Records from a collection:
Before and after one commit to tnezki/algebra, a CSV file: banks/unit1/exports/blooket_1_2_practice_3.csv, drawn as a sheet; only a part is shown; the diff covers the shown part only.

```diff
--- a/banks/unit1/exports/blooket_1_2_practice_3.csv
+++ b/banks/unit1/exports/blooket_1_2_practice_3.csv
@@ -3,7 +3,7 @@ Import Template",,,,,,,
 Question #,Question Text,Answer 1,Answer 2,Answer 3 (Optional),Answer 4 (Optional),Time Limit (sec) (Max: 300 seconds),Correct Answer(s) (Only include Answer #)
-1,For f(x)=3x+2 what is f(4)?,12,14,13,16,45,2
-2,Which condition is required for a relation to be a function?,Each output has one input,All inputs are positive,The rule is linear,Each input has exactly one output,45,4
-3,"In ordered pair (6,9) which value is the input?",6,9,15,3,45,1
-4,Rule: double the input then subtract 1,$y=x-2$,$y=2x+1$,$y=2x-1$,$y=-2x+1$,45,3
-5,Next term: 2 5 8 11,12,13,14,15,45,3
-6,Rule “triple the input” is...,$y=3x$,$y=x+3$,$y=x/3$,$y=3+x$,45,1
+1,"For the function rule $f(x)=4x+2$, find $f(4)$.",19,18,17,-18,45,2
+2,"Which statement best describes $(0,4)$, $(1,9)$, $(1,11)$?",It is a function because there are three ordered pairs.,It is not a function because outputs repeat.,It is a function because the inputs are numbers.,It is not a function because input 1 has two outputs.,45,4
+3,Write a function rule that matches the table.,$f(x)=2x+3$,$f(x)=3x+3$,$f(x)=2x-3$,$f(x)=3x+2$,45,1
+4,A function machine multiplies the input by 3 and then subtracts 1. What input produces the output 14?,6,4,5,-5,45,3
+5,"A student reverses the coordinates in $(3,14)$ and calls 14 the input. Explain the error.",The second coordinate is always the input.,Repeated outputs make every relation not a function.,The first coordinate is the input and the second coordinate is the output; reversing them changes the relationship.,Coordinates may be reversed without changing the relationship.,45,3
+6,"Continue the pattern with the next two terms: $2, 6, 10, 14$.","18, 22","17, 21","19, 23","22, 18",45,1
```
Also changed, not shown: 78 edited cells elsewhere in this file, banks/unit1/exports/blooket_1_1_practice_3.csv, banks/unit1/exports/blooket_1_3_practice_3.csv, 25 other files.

> EXERCISE AIM:
Of all the lines in the data above, show only those that hold the word "banks".

> EXPECTED ANSWER:
Before and after one commit to tnezki/algebra, a CSV file: banks/unit1/exports/blooket_1_2_practice_3.csv, drawn as a sheet; only a part is shown; the diff covers the shown part only.
--- a/banks/unit1/exports/blooket_1_2_practice_3.csv
+++ b/banks/unit1/exports/blooket_1_2_practice_3.csv
Also changed, not shown: 78 edited cells elsewhere in this file, banks/unit1/exports/blooket_1_1_practice_3.csv, banks/unit1/exports/blooket_1_3_practice_3.csv, 25 other files.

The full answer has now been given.